Dollar General's competitive edge goes beyond what it stocks on a shelf. The company is also expanding its fleet of carrier trucks from 80 to 200, and plans to bring FedEx drop-off and collections to more than half of its stores by the end of 2020. There is also a Dollar General app, which enables customers to scan their items and check out on their phone, reducing in-store wait time and minimizing the number of workers required. In some stores, customers can also use the app to calculate the cost of their cart before they check out at the register.

These developments have Wall Street analysts and shareholders optimistic about how the company will grow, even — or perhaps especially — in a recession.

“When you have more challenging times, value-oriented retailers generally outperform the rest of retail,” Robert Ohmes, an analyst with Bank of America, told NBC News. “Depending on the type of recession, it does outperform.”

“They understand their store model extremely well,” said Simeon Gutman, an analyst with Morgan Stanley. “They know how much they need to pay in rent, and they know their customer base really well. The risk is clear and simple — overbuilding where you can’t compound that growth the way they have historically. But they’re well aware of that.”

As income disparities widen, more people in the U.S. choose dollar stores over grocers such as Whole Foods for their shopping. Grocery sales at Dollar General and Dollar Tree neared $24 billion in 2018, compared with Whole Foods’ roughly $15 billion, according to market data. To meet that need, Dollar General rolled out fresh food departments and expects 650 stores to offer produce by the end of 2019.

But the company’s dominance in serving low-income people in the grocery market has raised concerns among local officials and nonprofit community advocacy organizations such as the Institute for Local Self Reliance, which argues that local grocers can’t compete with Dollar General as a Wall Street company.

“We're seeing severely diminished small business lending from those same banks and investors,” said Charlie Thaxton, a researcher with the organization. “Access to capital is vital in order for small businesses to get off the ground. This funding drought means that entrepreneurial local grocers who want to provide fresh foods to their community really don't even have a chance to compete.”

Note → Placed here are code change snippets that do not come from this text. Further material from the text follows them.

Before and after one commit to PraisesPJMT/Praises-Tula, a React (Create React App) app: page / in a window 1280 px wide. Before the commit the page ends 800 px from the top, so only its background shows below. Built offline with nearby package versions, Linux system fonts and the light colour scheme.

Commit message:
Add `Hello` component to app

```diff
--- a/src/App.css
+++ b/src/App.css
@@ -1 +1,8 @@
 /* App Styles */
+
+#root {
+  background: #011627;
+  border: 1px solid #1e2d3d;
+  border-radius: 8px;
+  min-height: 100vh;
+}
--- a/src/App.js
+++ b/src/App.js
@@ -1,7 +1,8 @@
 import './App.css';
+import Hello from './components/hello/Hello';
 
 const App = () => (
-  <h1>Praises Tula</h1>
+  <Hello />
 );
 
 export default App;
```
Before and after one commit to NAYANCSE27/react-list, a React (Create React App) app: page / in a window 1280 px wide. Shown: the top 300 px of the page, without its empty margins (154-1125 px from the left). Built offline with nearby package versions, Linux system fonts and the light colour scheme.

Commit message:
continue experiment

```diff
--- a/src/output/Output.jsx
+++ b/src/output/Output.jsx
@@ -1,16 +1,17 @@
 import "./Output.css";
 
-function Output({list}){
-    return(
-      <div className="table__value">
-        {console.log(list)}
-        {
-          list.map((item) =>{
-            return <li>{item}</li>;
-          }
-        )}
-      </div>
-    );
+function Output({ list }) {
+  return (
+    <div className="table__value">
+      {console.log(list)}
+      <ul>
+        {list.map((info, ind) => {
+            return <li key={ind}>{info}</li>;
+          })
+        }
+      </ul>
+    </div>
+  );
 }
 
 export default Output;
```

Some towns and cities have even adopted bans on stores such as Dollar General, arguing that these businesses create food deserts. Others, such as Kansas City, Oklahoma City, and metro Atlanta, have introduced zoning changes that would limit the number of dollar stores in their towns. New Orleans City Councilwoman Cyndi Nguyen, who represents the district that includes the Ninth Ward, ordered a planning commission study over the summer to investigate the impact of small box retail stores on the local economy. There are a total of 36 small box dollar stores across the city and 12 in east New Orleans, which Nguyen represents.

“We’re literally saturated,” she said. “My community, my district is ready for big development and small box retailers but we want to make our economic area very diverse so it attracts different types of families, because I want to continue to grow families.”

Yet even backlash from local officials has not stopped Dollar General growth nationwide. Same store sales continue to increase every quarter.

“They’re becoming the rural convenience store,” said Gutman.